In Los Angeles, after the pope heard armless musician Tony Melendez play the guitar with his toes, he jumped off the stage, strode over to him and kissed him on his cheek.

Six years later, Melendez performed at World Youth Day in Denver, where the pope spoke to hundreds of thousands of young people at the edge of the Rocky Mountains.

Many of the youth not only walked 15 miles in the summer’s heat to the site of the final Mass of the pope’s 1993 visit, but also camped out overnight for the service, where they were encouraged by the pope to bring Christ to the world.

“At this stage of history, the liberating message of the Gospel of life has been put into your hands,” he told the youth.

During his three-day stay in Denver, the pope also met with President Bill Clinton.

In 1995, in a visit just to the East Coast, the pope stopped in New York City; Brooklyn, N.Y.; Baltimore and Newark, N.J. He celebrated Mass in New York’s Central Park and various sports stadiums, including a racetrack in Queens.

In a formal talk to the U.N. General Assembly and in off-the-cuff remarks to schoolchildren, the pope urged people to work and pray for peace.

He also took an unexpected detour down Fifth Avenue to greet the throngs of people eager to see the pontiff up close.

In a prayer service in Newark the pope thanked God for the “extraordinary human epic that is the United States.” And before leaving, he again urged Catholics to “love life, cherish life, defend life, from conception to natural death.”

The pope returned to the United States in 1999 for a pastoral visit to St. Louis.

In his 31-hour stay in the country’s heartland, the pope met Mark McGwire, home run champion for the St. Louis Cardinals, prior to leading a prayer service for youth in the city’s hockey arena. The next day he celebrated Mass at an enclosed football stadium for 120,000 people in what has been described as the largest indoor Mass in the country.

He challenged young people not to delay living out their faith.

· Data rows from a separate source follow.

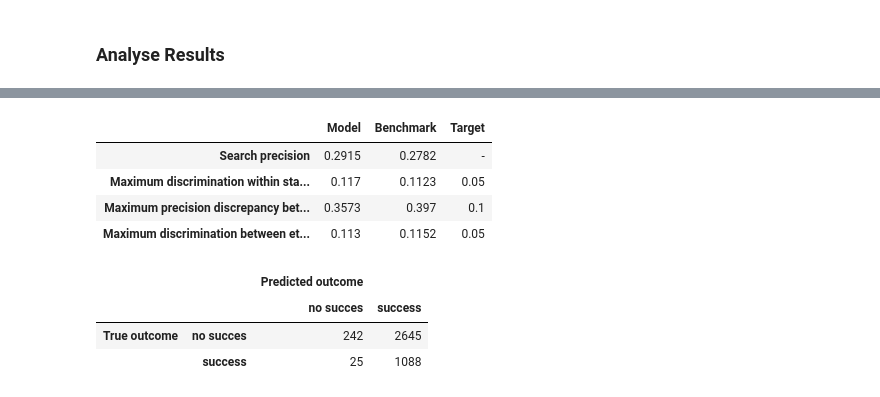
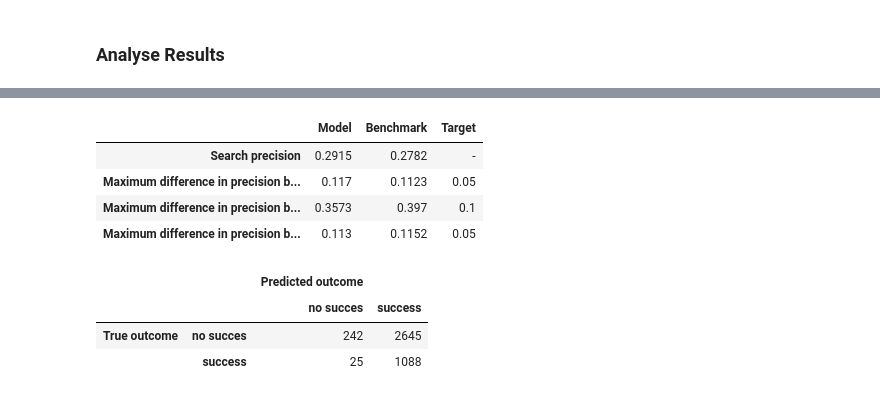
Before and after one commit to felixbrunner/capstone, a Jupyter notebook: notebooks/05_retraining.ipynb, the cells around one changed output, grey strips where cells are left out. Drawn from its saved outputs; the diff is of its cells as text; code cells hidden in the pictures.

```diff
--- a/notebooks/05_retraining.ipynb
+++ b/notebooks/05_retraining.ipynb
@@ -34,7 +34,7 @@ with open('../deploy/columns.json') as fh:
 with open('../deploy/dtypes.pickle', 'rb') as fh:
     dtypes = pickle.load(fh)
 
-pipeline = joblib.load('../deploy/pipeline.pickle')
+pipeline = joblib.load('../models/pipeline.pickle')
 # %% [markdown]
 ## Load database data
 # %%
@@ -84,40 +143,40 @@ from sklearn.metrics import precision_score, confusion_matrix
 # %%
 # set up
 df_results = pd.DataFrame(index=['Search precision',
-                                 'Maximum discrimination within station between ethnicity-gender-subgroup',
-                                 'Maximum precision discrepancy between stations overall',
-                                 'Maximum discrimination between ethnicity-gender-subgroups'],
+                                 'Maximum difference in precision between ethnicity-gender-subgroups within stations',
+                                 'Maximum difference in precision between stations',
+                                 'Maximum difference in precision between ethnicity-gender-subgroups'],
                           columns=['Model', 'Benchmark', 'Target'])
 
 # pipeline
 include = df_customer['success'].notna()
 authorised = df_customer.loc[include, 'predicted_outcome'].astype(bool)
 success = df_customer.loc[include, 'success'].astype(bool)
 X = df_customer.loc[include, columns]
 df_results.iat[0, 0] = precision_score(success, authorised)
 df_results.iat[1, 0] = src.evaluate.within_station_discrepancy(authorised, success, X).max()
 df_results.iat[2, 0] = src.evaluate.across_station_discrepancy(authorised, success, X)
 df_results.iat[3, 0] = src.evaluate.across_subgroup_discrepancy(authorised, success, X)
 
 # evaluate benchmark
 df_results.iat[0, 1] = precision_score(success, np.ones(success.shape))
 df_results.iat[1, 1] = src.evaluate.within_station_discrepancy(np.ones(success.shape), success, X).max()
 df_results.iat[2, 1] = src.evaluate.across_station_discrepancy(np.ones(success.shape), success, X)
 df_results.iat[3, 1] = src.evaluate.across_subgroup_discrepancy(np.ones(success.shape), success, X)
 
 # targets
 df_results.iat[0, 2] = '-'
 df_results.iat[1, 2] = 0.05
 df_results.iat[2, 2] = 0.1
 df_results.iat[3, 2] = 0.05
 
 df_results
 # %% [output]
 |  | Model | Benchmark | Target |
 | Search precision | 0.2915 | 0.2782 | - |
-| Maximum discrimination within sta... | 0.117 | 0.1123 | 0.05 |
-| Maximum precision discrepancy bet... | 0.3573 | 0.397 | 0.1 |
-| Maximum discrimination between et... | 0.113 | 0.1152 | 0.05 |
+| Maximum difference in precision b... | 0.117 | 0.1123 | 0.05 |
+| Maximum difference in precision b... | 0.3573 | 0.397 | 0.1 |
+| Maximum difference in precision b... | 0.113 | 0.1152 | 0.05 |
 # %%
 pd.DataFrame(confusion_matrix(success, authorised),
              index=pd.MultiIndex.from_product([['True outcome'], ['no succes', 'success']]),
```
Also changed, not shown: parts of 27 cells of this notebook, 20 other files.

“You are ready for what Christ wants of you now. He wants you—all of you—to be light to the world,” he told the exuberant crowd.

He also strongly urged American Catholics to be “unconditionally pro-life” in taking stands against abortion, euthanasia and assisted suicide, capital punishment and racism.

More than once he cited the “Spirit of St. Louis”—the name of the plane in which Charles Lindbergh made history with the first solo trans-Atlantic flight—in appeals for a new spirit of service, compassion and generosity.

In usual fashion, he also urged St. Louis Catholics to take up a renewed spirit of their “one nation, under God, with liberty and justice for all.”


Contributing to this story was Mark Pattison.